The report, dated May 6, shows that Lumumba raised $68,753 since the beginning of the year and spent $59,292, leaving the campaign fund with $17,963 in cash on hand.
Meanwhile, Lumumba's largest donor was attorney Barry Howard who contributed $10,000 while Lumumba gave himself $4,500 in two installment. Howard has given to at least one Democratic candidate for statewide office, Gary Anderson, who ran for insurance commissioner in 2007. Dr. Demitri Marshall of Port Gibson gave $2,000 and Jeannette Felton, also of Port Gibson, gave $1,000.
Several lawyers and businesses donated. Fidelity Refund and Check Cashers, whose telephone number goes to an AT&T store in Michigan, gave $300; Moore's Used Auto Sales on Gallatin Street in Jackson, gave $1,300 and La Quinta Inn and Suites gave $500. Marlboro, Md.-based Bowie Construction LLC and Jackson Fuel gave $500 a piece. A1 Bail Bond in west Jackson gave another $500.
Most of the donors listed Jackson addresses, with a smattering of Michigan and Georgia contributors. John Burge, whose address is not listed on the form, contributed $3,500. Michigan attorney Adam Shakoor, who has contributed to Democratic and Republican candidates in his home state, gave Lumumba $1,000.
Cochran Firm Mississippi, the local branch of the law office the late defense attorney who represented O.J. Simpson founded, and Precious Martin Sr. & Associates, each gave $1,000. Lumumba's law partner, Harvey Freelon, gave $1,100.
Eleven people on Lumumba's form list their address as "N/A." However, Lumumba has had at least three out-of-state fundraisers in the California Bay Area, in New York City and Washington D.C., but none of the people on the donor form list addresses near those cities.
Lumumba has explained the out-of-town fundraisers saying that fellow human-rights activists throughout the country support his candidacy. Saladin Muhammad, a North Carolina labor leader, gave $1,000. The Washington D.C.-based Black is Back coalition that advocates for reparations, single-payer health care, ending U.S.-led wars, freeing prisoner Mumia Abu Jamal and other "U.S. political prisoners/POWs/exiles" and rescinding the Patriot Act, gave $265. Eve Rosahn, who was indicted for providing a getaway car in a famous 1981 Brink's robbery, also gave $265. Prosecutors eventually dropped the charges against Rosahn, who works at a legal-aid clinic in New York City.
Advertising consumed the bulk of Lumumba's spending.

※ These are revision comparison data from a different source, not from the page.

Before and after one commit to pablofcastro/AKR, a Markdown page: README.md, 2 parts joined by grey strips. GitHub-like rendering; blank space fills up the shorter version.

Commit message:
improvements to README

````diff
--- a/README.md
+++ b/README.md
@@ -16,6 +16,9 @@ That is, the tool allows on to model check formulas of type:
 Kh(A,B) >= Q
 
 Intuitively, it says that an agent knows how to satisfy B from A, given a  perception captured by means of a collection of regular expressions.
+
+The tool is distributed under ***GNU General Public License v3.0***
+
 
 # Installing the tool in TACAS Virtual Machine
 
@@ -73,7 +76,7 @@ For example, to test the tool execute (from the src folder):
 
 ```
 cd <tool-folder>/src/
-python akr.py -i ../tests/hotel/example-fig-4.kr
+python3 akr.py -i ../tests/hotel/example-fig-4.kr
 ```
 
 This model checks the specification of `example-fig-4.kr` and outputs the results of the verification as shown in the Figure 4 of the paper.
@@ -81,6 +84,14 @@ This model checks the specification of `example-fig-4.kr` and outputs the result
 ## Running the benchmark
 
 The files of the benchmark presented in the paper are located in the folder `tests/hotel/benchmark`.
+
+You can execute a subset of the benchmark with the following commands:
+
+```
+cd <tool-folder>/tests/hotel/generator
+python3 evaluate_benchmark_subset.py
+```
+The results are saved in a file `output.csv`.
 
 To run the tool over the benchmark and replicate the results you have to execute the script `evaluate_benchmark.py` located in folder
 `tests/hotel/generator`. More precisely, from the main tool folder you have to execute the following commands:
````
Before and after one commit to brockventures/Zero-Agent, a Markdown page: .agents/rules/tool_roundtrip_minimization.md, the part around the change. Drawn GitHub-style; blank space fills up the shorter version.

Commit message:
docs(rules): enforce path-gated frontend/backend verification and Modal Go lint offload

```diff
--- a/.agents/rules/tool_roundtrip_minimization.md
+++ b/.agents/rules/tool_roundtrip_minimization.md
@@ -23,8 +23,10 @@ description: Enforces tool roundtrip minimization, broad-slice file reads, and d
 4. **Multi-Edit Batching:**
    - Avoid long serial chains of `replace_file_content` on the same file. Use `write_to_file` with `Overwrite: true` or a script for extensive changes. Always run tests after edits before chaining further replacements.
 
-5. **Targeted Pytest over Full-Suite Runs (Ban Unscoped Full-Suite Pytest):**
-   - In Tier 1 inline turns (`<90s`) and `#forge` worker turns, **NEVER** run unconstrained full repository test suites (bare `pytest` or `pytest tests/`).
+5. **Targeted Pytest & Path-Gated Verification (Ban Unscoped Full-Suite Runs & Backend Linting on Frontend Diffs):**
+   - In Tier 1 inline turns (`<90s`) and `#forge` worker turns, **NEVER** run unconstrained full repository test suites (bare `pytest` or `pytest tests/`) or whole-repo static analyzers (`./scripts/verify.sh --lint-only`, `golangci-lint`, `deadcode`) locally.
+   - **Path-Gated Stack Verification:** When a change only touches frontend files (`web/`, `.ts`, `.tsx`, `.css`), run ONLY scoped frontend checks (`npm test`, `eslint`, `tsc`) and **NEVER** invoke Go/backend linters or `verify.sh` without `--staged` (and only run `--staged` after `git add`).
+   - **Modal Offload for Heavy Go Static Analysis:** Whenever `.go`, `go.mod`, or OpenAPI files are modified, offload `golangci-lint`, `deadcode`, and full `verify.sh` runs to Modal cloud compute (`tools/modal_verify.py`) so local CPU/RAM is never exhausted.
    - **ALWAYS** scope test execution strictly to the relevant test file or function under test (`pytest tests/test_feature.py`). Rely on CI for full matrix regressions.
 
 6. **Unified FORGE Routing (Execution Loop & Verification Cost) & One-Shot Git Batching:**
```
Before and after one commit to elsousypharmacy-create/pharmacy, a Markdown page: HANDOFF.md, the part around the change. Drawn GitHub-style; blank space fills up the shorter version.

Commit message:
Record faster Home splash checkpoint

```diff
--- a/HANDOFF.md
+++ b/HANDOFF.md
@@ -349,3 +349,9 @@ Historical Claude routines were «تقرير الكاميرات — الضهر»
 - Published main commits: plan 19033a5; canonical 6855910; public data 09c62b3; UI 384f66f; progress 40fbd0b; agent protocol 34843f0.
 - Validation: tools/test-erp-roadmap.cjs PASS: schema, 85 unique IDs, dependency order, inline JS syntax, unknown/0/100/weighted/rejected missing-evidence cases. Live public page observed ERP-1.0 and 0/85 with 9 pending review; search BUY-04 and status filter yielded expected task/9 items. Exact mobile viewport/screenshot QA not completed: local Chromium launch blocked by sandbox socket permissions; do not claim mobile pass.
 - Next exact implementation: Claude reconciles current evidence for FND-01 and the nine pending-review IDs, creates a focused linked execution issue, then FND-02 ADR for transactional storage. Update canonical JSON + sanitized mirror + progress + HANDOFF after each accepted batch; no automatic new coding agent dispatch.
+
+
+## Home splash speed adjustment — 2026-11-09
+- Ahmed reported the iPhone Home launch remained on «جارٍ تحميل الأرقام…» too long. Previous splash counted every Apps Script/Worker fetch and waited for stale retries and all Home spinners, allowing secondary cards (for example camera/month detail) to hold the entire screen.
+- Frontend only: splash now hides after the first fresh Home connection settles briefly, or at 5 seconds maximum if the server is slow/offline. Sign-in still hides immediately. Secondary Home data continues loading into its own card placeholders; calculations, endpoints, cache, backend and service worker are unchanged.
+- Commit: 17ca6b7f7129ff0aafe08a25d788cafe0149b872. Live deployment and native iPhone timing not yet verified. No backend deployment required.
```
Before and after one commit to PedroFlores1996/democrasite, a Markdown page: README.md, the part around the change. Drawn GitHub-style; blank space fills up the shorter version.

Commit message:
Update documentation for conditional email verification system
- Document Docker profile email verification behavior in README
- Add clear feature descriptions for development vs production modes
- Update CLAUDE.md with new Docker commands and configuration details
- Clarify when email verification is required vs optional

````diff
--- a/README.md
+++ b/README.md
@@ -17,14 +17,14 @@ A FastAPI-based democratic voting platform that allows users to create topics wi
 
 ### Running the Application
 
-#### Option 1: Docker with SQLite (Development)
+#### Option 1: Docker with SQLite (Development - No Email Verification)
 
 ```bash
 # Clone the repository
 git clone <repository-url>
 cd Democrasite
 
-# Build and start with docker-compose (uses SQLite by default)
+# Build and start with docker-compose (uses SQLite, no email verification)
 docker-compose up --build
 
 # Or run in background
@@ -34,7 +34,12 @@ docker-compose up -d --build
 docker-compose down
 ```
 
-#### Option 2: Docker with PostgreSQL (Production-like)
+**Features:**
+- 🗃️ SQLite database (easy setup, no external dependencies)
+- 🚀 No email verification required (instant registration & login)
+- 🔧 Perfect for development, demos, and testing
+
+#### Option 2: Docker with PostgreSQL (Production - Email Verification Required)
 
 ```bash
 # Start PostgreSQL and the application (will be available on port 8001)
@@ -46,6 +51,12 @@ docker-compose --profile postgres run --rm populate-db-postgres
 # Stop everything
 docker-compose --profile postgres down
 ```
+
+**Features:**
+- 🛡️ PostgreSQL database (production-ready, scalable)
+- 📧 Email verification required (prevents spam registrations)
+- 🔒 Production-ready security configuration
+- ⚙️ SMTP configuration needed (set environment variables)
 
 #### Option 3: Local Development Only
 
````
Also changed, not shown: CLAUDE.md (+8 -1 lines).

He spent $13,205 with Space Age Graphics, $7,342 with WKXI (Kixie 107-FM), $3,545 with Comcast, $2,776 with YMF Media and $7,050 with Lamar Advertising.